> **Data to examine**:
BEGIN

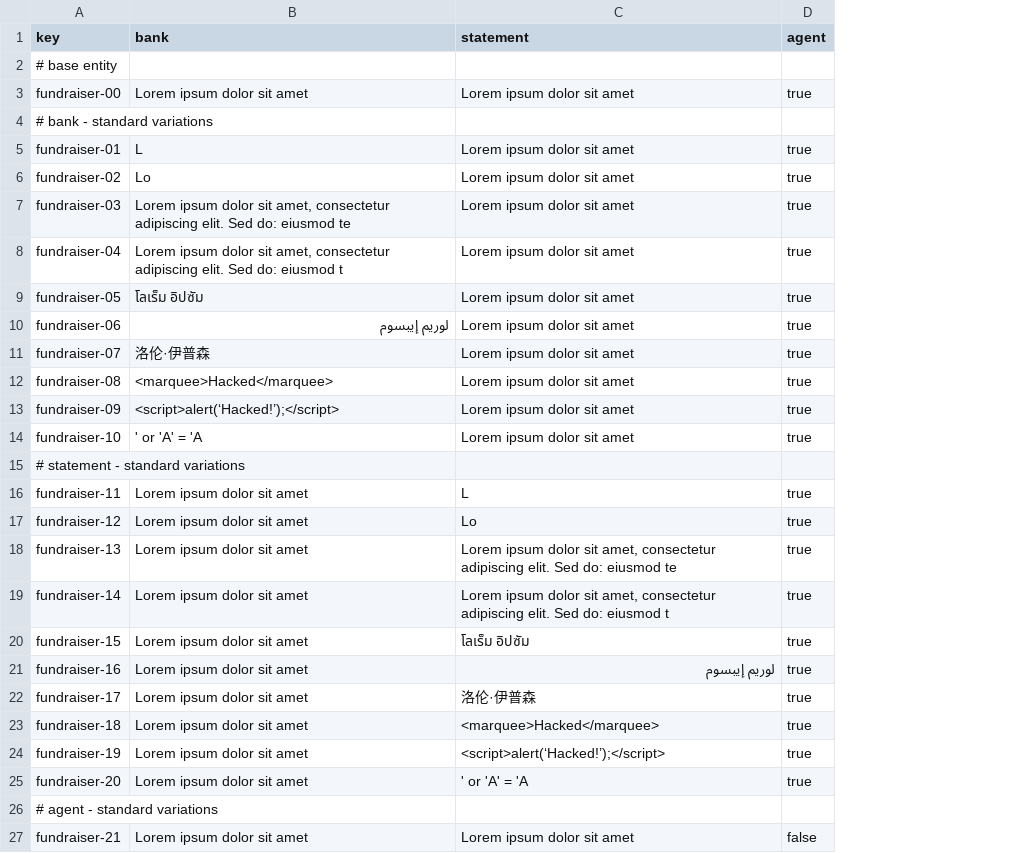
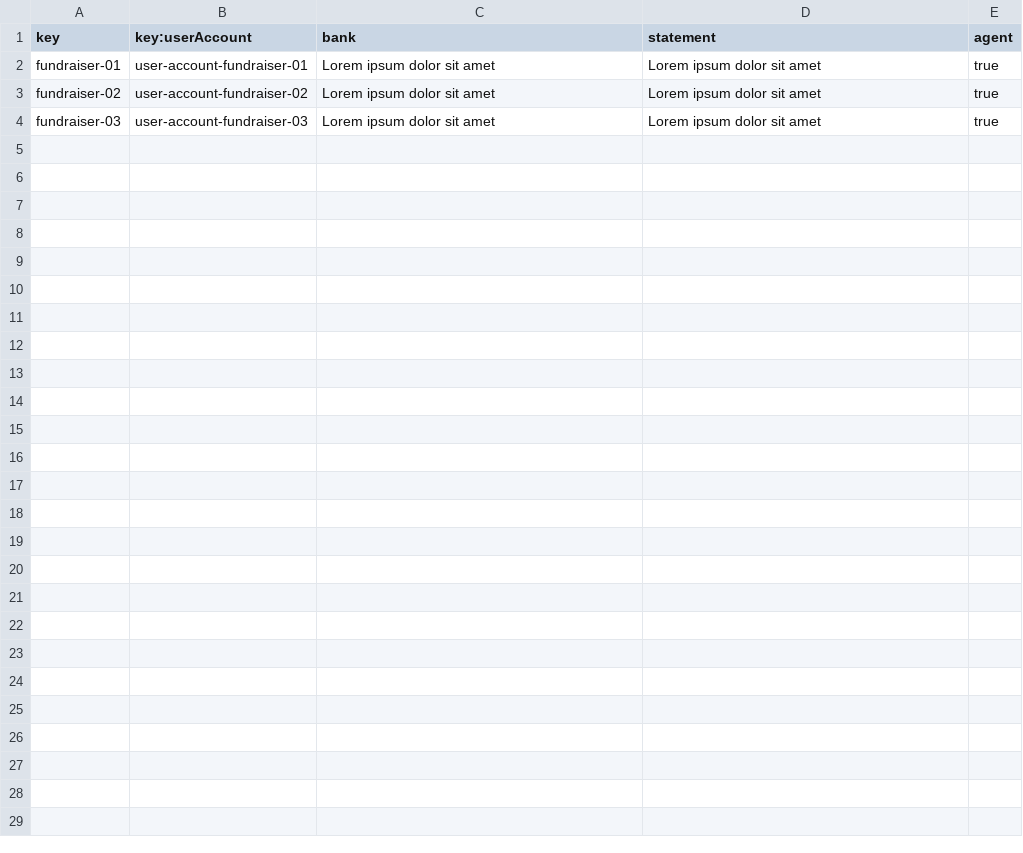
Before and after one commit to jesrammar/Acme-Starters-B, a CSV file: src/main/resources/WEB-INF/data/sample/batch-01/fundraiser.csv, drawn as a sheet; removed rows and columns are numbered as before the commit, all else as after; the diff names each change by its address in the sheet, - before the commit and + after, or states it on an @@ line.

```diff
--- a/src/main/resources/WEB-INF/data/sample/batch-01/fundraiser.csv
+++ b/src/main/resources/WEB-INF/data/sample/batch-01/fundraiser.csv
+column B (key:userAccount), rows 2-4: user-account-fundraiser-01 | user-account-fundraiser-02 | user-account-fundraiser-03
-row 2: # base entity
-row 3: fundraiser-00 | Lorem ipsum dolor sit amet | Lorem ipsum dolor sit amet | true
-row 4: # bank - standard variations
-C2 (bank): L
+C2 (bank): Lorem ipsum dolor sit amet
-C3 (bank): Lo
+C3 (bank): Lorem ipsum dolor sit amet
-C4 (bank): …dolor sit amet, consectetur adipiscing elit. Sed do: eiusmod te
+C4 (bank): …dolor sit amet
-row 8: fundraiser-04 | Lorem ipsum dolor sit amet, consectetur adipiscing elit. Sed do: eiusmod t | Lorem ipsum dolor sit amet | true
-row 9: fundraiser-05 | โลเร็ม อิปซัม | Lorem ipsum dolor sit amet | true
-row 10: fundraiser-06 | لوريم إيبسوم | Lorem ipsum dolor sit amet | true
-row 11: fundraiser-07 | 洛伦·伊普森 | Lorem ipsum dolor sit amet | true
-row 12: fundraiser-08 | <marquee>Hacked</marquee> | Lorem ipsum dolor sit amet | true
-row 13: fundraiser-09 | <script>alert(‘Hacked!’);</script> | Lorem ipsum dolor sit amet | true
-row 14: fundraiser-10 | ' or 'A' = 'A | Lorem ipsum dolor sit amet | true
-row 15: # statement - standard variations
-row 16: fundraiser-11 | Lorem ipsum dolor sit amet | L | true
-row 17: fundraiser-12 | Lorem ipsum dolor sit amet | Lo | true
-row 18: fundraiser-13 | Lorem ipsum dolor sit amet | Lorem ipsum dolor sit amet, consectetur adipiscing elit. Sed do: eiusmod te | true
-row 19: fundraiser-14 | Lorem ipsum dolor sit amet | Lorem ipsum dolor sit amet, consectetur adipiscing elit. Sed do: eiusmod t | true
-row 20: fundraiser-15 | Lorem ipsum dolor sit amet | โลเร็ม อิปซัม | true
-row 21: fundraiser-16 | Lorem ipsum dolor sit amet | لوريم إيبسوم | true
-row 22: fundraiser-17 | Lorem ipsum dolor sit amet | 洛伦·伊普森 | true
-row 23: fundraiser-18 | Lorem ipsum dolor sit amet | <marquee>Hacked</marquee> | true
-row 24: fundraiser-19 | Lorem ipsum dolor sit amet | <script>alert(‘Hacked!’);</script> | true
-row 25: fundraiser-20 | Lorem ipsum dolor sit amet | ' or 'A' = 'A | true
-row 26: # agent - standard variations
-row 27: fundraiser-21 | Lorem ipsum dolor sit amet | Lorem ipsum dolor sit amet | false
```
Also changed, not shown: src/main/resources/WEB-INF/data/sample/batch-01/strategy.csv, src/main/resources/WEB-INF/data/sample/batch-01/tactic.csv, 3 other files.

END
BEGIN

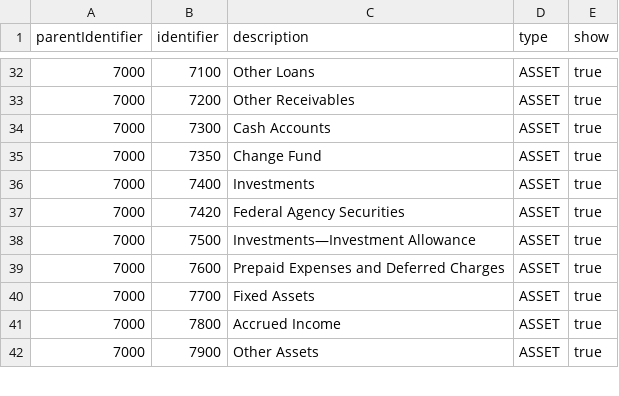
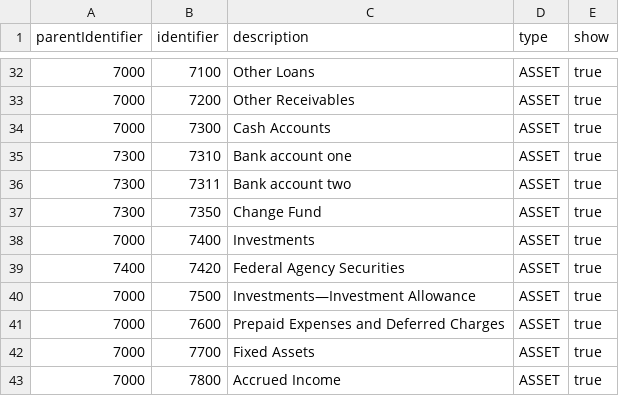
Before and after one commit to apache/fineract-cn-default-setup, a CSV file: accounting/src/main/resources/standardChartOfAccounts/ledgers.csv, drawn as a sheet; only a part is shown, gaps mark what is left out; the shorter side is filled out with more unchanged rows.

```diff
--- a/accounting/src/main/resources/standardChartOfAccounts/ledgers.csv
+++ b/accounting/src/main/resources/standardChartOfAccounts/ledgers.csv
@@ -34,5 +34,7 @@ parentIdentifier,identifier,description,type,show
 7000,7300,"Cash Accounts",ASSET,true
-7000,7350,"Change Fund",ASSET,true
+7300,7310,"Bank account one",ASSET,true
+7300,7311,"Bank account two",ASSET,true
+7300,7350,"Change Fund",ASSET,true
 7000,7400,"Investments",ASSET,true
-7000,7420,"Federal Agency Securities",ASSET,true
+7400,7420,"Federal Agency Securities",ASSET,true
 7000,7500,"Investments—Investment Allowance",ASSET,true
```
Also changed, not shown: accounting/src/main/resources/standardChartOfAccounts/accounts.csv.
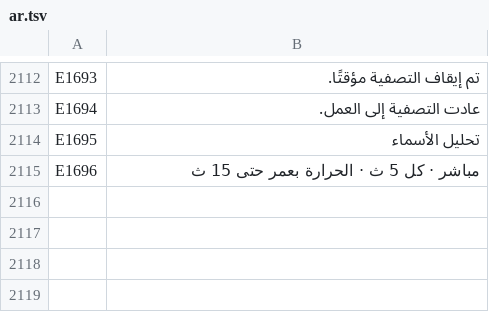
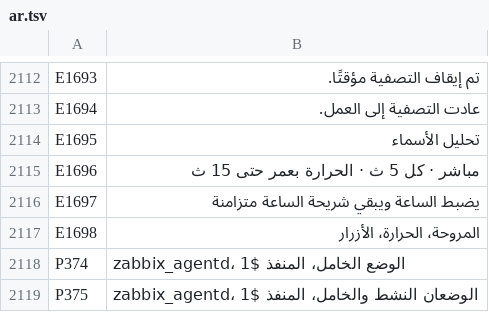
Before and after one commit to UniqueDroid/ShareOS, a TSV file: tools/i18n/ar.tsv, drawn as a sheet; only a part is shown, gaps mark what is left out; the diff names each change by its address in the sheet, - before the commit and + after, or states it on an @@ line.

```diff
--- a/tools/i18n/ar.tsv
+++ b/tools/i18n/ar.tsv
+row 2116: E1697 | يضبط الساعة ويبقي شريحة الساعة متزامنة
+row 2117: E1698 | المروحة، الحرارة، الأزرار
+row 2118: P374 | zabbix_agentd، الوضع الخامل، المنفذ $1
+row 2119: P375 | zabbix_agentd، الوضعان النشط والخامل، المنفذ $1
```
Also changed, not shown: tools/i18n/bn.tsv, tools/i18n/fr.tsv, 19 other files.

END

Scan the material above for the string "shown", and copy every line where it is found.

Also changed, not shown: src/main/resources/WEB-INF/data/sample/batch-01/strategy.csv, src/main/resources/WEB-INF/data/sample/batch-01/tactic.csv, 3 other files.
Before and after one commit to apache/fineract-cn-default-setup, a CSV file: accounting/src/main/resources/standardChartOfAccounts/ledgers.csv, drawn as a sheet; only a part is shown, gaps mark what is left out; the shorter side is filled out with more unchanged rows.
Also changed, not shown: accounting/src/main/resources/standardChartOfAccounts/accounts.csv.
Before and after one commit to UniqueDroid/ShareOS, a TSV file: tools/i18n/ar.tsv, drawn as a sheet; only a part is shown, gaps mark what is left out; the diff names each change by its address in the sheet, - before the commit and + after, or states it on an @@ line.
Also changed, not shown: tools/i18n/bn.tsv, tools/i18n/fr.tsv, 19 other files.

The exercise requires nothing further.